  1. When designing systems for business users, the IT professionals have quite clear requirements and the users will need certain software, hardware, to function and they will need access to the specific data needed for their work, but little else. Even in schools that supply computers to students (even if it is an Internet-only devices such as a Chromebook), the hardware, software, and data needs of students which use specific devices may be very different. This means school IT users require more flexible systems. Flexible systems have the potential to be less reliable, robust, and secure than single-purpose systems.  
  1. In business and industry, users are selected for the role.  Employees selected themselves for the work by applying) and were selected for the position (by being hired). Both of these gateways ensure those who use computers for their work have the necessary skills or the ability to gain them and are motivated to learn and use the systems. If this proves to be not true, there are options for the employer and the employee. If training or other support does not resolve the problems using the computers, they can be removed from the position. This is generally not an option for students. Attendance is compulsory and schools are obligated to provide education to all students. For these reasons, IT professionals in schools must accommodate to a wide range of users and denying access to some users may violate those individual’s right to an education.  
  1. Most employees in business have very specific, limited, and well-known IT and data needs. These are associated with the job they perform. This makes it easy for IT to deploy reliable, robust, and secure systems. Compared to this function-driven need, the IT in schools must be sufficiently flexible to allow interest-driven uses. With the increasing installation of Internet-only devices (Chromebooks) in schools, the need to installation and manage applications has been reduced.  
  1. A final fundamental difference is the relative stability of business users compared to school users. As curriculum changes, the IT needs are likely to change. In addition, users’ skills change over time in a periodic way. The students who struggle to use keyboards early in the school year, become more facile as they gain experience. When the next school year begins, those students are replaced with others who lack the experience.   

It is an unfortunate reality that many IT leaders in schools are quick to blame users or dismiss their complaints. It is and equally unfortunate reality that school leaders often observe the difficulties between IT professionals and educational professions, but they fail to address it.

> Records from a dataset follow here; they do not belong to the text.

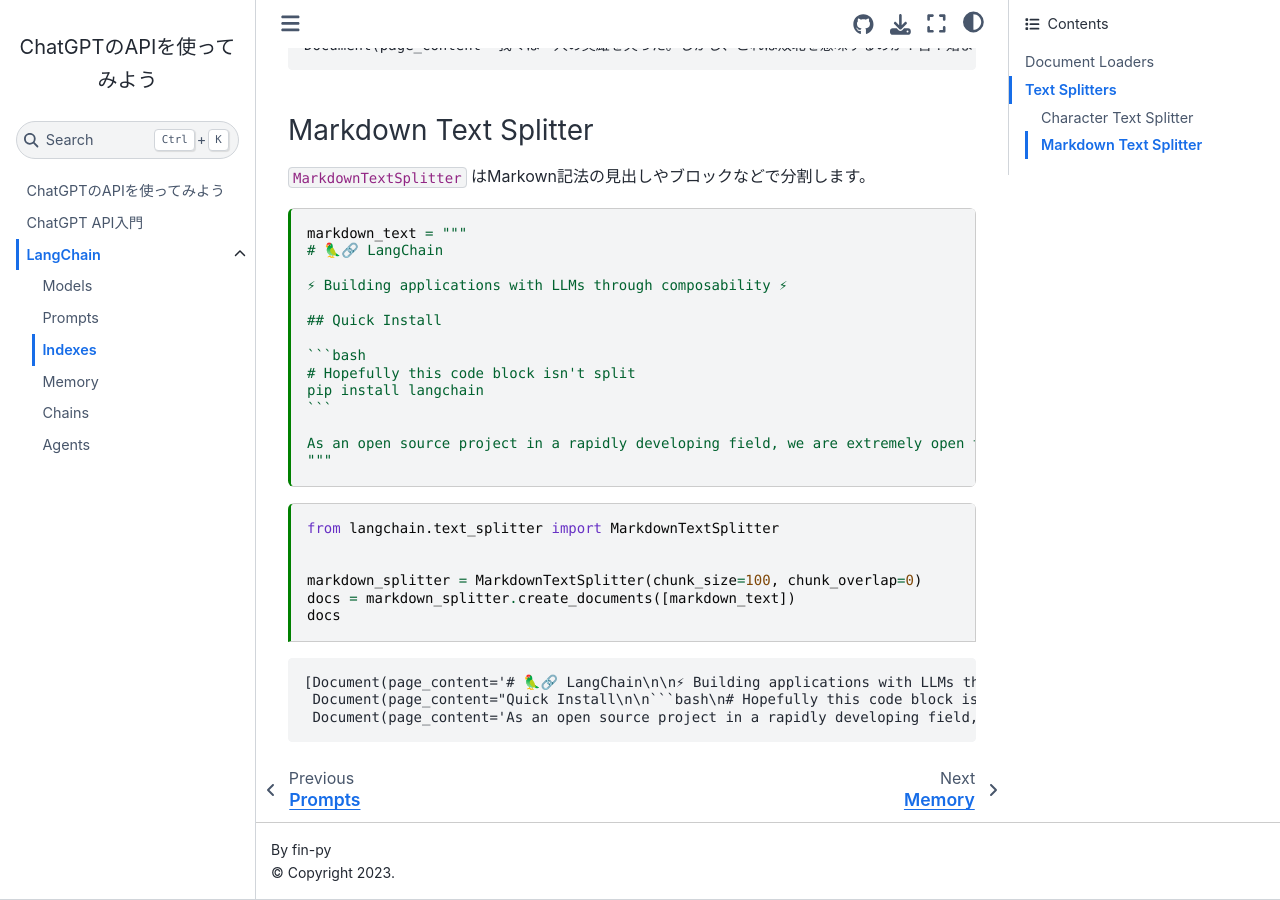
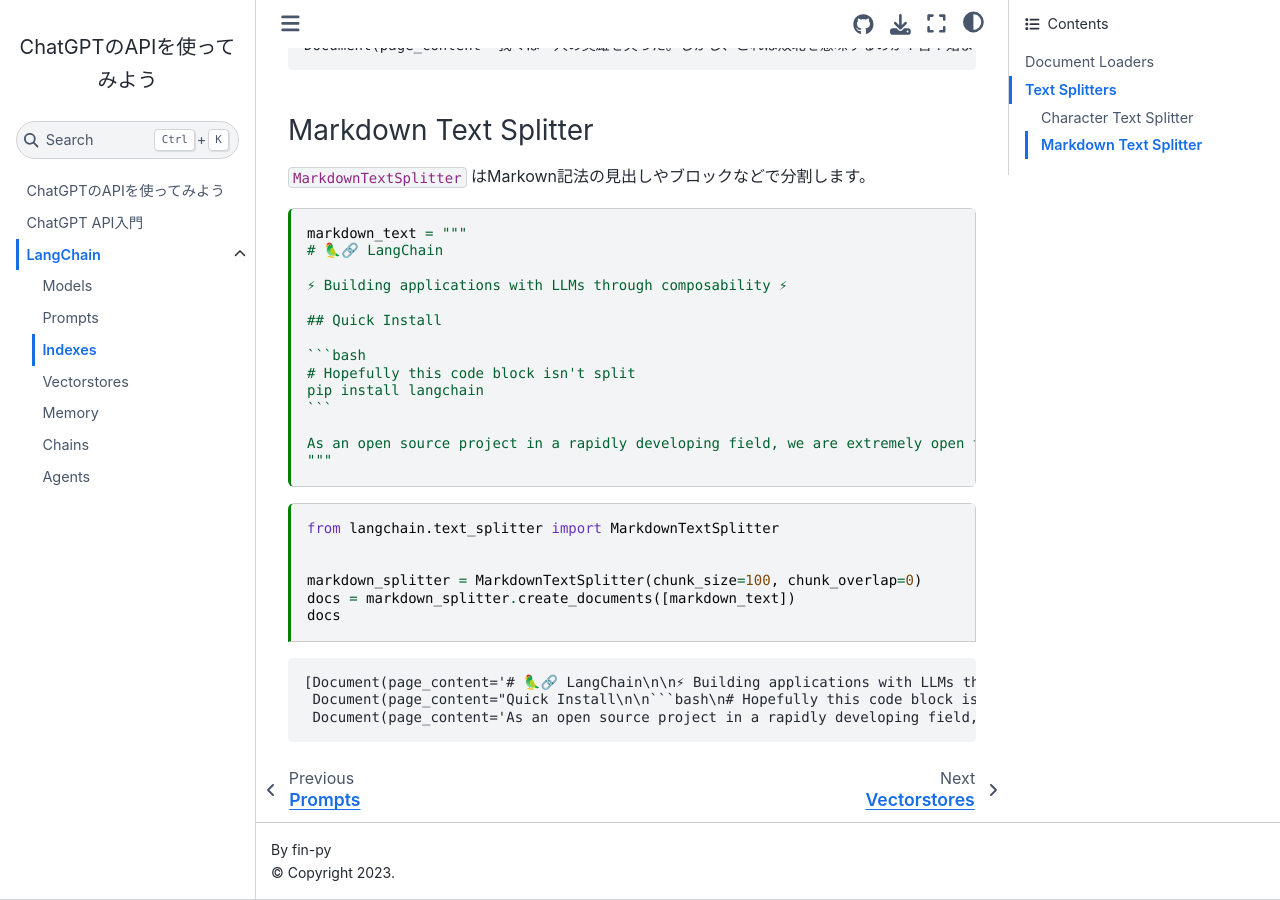
Before and after one commit to fin-py/chatgpt-api-hands-on, a Jupyter Book: the page built from docs/indexes.ipynb, in a window 1280 px wide and 900 px high, scrolled down 2621 px. Built offline with Jupyter Book 1.0.4 settings and Sphinx 7.4.7 and the Sphinx Book theme 1.1.4, drawn with Linux system fonts in a browser that asks for light colours.

Commit message:
add vectorstores

```diff
--- a/docs/_toc.yml
+++ b/docs/_toc.yml
@@ -10,6 +10,7 @@
   - file: models
   - file: prompts
   - file: indexes
+  - file: vectorstores
   - file: memory
   - file: chains
   - file: agents
```
Also changed, not shown: docs/vectorstores.ipynb (added).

We have strategies for bridging those gaps. We can gather data to support the reality of the difficulties and that suggests actions to address them. Until school and technology leaders recognize and get help to resolve these difficulties, the money paid for technology and the professionals who “manage it is wasted.